**How to complete this task:** Check each line of the records for "QLabel"; collect those that have it.
>>
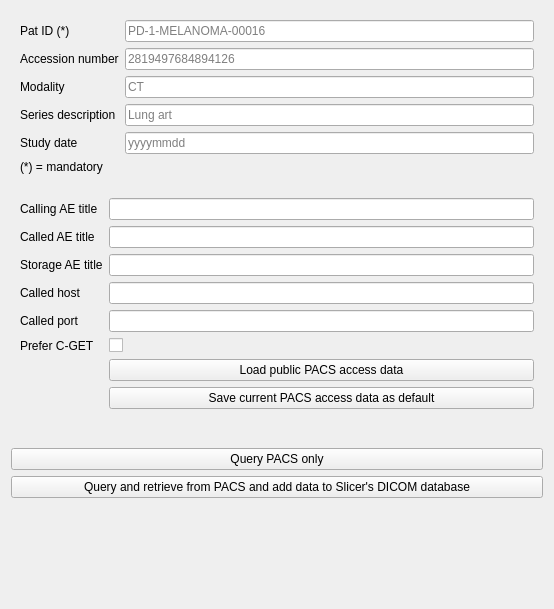
Old version of the form SlicerPACSConnector/Resources/UI/SlicerPACSConnector.ui in the repository rbumm/SlicerPACSConnector.
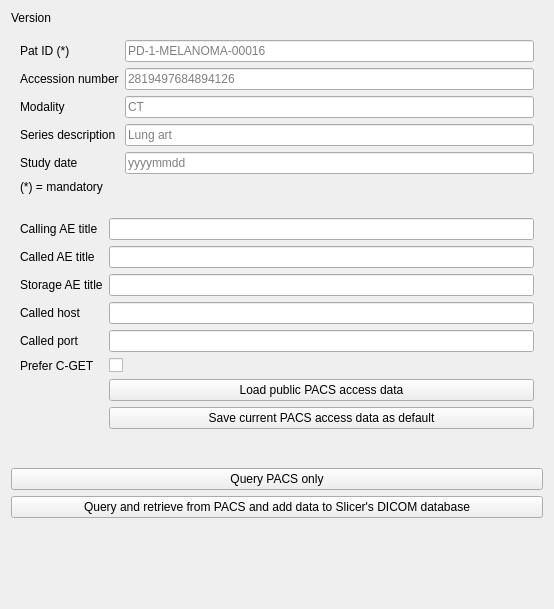
New version of the form. Custom widgets are drawn as their Qt base class.

What changed in the file:
```diff
--- a/SlicerPACSConnector/Resources/UI/SlicerPACSConnector.ui
+++ b/SlicerPACSConnector/Resources/UI/SlicerPACSConnector.ui
@@ -11,6 +11,13 @@
    </rect>
   </property>
   <layout class="QVBoxLayout" name="verticalLayout">
+   <item>
+    <widget class="QLabel" name="versionLabel">
+     <property name="text">
+      <string>Version</string>
+     </property>
+    </widget>
+   </item>
    <item>
     <widget class="ctkCollapsibleButton" name="inputsCollapsibleButton" native="true">
      <property name="enabled">
@@ -20,14 +27,14 @@
       <string>Query</string>
      </property>
      <layout class="QFormLayout" name="formLayout_2">
-      <item row="1" column="0">
+      <item row="2" column="0">
        <widget class="QLabel" name="label">
         <property name="text">
          <string>Pat ID (*)</string>
         </property>
        </widget>
       </item>
-      <item row="1" column="1">
+      <item row="2" column="1">
        <widget class="QLineEdit" name="patientIDLineEdit">
         <property name="toolTip">
          <string>Primary identifier for the patient. Substrings supported.</string>
@@ -37,14 +44,14 @@
         </property>
        </widget>
       </item>
-      <item row="2" column="0">
+      <item row="3" column="0">
        <widget class="QLabel" name="label_4">
         <property name="text">
          <string>Accession number</string>
         </property>
        </widget>
       </item>
-      <item row="2" column="1">
+      <item row="3" column="1">
        <widget class="QLineEdit" name="accessionNumberLineEdit">
         <property name="toolTip">
          <string>A RIS generated number that identifies the order for the study.</string>
@@ -54,14 +61,14 @@
         </property>
        </widget>
       </item>
-      <item row="3" column="0">
+      <item row="4" column="0">
        <widget class="QLabel" name="label_5">
         <property name="text">
          <string>Modality</string>
         </property>
        </widget>
       </item>
-      <item row="3" column="1">
+      <item row="4" column="1">
        <widget class="QLineEdit" name="modalityLineEdit">
         <property name="toolTip">
          <string>Type of equipment that originally acquired the data used to create the images in this series.</string>
@@ -71,14 +78,14 @@
         </property>
        </widget>
       </item>
-      <item row="5" column="0">
+      <item row="6" column="0">
        <widget class="QLabel" name="label_6">
         <property name="text">
          <string>Series description</string>
         </property>
        </widget>
       </item>
-      <item row="5" column="1">
+      <item row="6" column="1">
        <widget class="QLineEdit" name="seriesDescriptionLineEdit">
         <property name="toolTip">
          <string>Description of the series, substrings supported</string>
@@ -88,14 +95,14 @@
         </property>
        </widget>
       </item>
-      <item row="6" column="0">
+      <item row="7" column="0">
        <widget class="QLabel" name="label_3">
         <property name="text">
          <string>Study date</string>
         </property>
        </widget>
       </item>
-      <item row="6" column="1">
+      <item row="7" column="1">
        <widget class="QLineEdit" name="studyDateLineEdit">
         <property name="toolTip">
          <string>Date of examination (Format: yyyymmdd)</string>
@@ -105,7 +112,7 @@
         </property>
        </widget>
       </item>
-      <item row="7" column="0">
+      <item row="8" column="0">
        <widget class="QLabel" name="label_2">
         <property name="text">
          <string>(*) = mandatory</string>
```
<<
**Solution:**
+    <widget class="QLabel" name="versionLabel">
        <widget class="QLabel" name="label">
        <widget class="QLabel" name="label_4">
        <widget class="QLabel" name="label_5">
        <widget class="QLabel" name="label_6">
        <widget class="QLabel" name="label_3">
        <widget class="QLabel" name="label_2">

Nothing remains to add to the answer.